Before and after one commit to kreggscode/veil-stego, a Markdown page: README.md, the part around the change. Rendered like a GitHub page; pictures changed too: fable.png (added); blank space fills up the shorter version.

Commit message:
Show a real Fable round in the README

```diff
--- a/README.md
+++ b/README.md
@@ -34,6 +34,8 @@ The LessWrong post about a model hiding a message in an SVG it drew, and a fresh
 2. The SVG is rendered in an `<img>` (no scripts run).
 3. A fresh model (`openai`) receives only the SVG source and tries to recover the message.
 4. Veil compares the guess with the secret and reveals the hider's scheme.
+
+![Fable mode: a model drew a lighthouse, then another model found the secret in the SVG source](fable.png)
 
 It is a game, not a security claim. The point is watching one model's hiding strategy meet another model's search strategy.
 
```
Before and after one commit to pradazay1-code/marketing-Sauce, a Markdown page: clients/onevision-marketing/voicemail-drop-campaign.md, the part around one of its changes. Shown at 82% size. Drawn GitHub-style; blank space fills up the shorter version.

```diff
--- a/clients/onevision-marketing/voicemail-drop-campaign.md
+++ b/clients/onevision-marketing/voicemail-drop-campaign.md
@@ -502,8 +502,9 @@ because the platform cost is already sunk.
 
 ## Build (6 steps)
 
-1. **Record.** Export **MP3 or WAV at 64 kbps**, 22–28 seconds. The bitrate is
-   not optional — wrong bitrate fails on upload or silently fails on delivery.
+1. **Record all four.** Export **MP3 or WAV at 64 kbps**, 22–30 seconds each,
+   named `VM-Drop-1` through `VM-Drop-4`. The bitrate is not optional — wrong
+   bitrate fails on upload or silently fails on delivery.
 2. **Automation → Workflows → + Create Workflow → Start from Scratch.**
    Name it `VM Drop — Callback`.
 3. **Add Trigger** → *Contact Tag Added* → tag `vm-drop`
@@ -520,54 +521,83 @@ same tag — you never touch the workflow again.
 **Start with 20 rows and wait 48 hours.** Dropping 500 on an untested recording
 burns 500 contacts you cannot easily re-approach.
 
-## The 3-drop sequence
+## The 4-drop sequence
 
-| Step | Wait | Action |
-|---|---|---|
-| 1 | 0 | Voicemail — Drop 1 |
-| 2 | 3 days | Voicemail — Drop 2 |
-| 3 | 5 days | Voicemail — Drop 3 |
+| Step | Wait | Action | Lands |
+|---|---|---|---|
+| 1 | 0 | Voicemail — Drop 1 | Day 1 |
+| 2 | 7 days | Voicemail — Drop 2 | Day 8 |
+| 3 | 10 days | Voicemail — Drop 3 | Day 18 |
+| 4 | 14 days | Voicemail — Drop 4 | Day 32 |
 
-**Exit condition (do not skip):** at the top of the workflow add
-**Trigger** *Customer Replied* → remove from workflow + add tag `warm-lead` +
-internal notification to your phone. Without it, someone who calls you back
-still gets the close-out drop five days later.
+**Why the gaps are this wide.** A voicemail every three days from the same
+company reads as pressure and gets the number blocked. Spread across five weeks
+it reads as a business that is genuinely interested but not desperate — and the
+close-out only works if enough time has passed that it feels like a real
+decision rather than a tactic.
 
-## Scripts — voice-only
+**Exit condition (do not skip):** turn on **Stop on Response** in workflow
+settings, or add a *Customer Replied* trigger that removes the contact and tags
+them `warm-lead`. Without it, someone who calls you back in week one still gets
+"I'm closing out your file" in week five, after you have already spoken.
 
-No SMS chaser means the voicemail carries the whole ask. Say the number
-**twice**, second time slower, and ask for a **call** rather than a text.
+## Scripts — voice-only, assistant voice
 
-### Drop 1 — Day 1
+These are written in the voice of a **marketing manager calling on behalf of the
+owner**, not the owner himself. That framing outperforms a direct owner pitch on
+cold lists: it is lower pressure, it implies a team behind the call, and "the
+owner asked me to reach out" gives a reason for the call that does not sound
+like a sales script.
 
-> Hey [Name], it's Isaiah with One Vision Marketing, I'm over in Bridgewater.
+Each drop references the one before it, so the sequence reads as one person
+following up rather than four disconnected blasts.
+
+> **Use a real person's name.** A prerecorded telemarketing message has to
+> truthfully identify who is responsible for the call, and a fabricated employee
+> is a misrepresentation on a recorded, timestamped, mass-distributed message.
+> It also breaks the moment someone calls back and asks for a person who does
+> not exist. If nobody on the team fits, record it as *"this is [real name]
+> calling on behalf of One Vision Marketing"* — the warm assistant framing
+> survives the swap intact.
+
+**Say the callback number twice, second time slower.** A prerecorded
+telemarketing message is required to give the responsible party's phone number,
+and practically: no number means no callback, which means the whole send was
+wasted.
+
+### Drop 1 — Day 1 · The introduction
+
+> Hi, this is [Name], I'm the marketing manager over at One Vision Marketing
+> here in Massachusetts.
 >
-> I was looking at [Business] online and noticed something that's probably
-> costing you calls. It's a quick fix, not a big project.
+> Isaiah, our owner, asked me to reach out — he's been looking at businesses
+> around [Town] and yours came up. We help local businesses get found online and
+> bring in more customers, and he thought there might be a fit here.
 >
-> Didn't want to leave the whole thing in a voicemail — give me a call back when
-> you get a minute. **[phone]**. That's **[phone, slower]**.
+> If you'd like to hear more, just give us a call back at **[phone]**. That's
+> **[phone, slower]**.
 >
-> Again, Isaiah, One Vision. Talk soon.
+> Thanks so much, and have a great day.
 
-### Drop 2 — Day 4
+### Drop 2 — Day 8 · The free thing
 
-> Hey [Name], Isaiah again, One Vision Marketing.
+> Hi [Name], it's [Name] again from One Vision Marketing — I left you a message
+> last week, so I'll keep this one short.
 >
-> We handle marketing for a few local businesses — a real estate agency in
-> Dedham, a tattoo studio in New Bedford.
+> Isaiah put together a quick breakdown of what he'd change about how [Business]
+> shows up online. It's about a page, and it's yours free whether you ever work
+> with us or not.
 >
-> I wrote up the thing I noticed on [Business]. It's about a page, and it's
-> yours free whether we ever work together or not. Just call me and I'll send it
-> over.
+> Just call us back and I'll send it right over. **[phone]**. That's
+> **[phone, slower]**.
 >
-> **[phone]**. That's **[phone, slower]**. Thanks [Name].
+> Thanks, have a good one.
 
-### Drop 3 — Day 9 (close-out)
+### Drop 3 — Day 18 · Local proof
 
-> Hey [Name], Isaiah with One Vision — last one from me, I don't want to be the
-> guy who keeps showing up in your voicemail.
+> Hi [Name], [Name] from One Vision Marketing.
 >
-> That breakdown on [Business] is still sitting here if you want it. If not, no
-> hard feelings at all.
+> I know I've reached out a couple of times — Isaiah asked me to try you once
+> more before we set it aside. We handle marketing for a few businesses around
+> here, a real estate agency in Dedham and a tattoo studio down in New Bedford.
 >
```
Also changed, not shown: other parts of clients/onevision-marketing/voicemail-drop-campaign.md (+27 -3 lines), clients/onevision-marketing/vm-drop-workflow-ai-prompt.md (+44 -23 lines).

○ ○ ○ ○ ○

Exercise requirements —
Only the lines above that include the word "real" belong in the answer; copy each one.

Task result —
Show a real Fable round in the README
+close-out only works if enough time has passed that it feels like a real
+> **Use a real person's name.** A prerecorded telemarketing message has to
+> not exist. If nobody on the team fits, record it as *"this is [real name]
-> We handle marketing for a few local businesses — a real estate agency in
+> here, a real estate agency in Dedham and a tattoo studio down in New Bedford.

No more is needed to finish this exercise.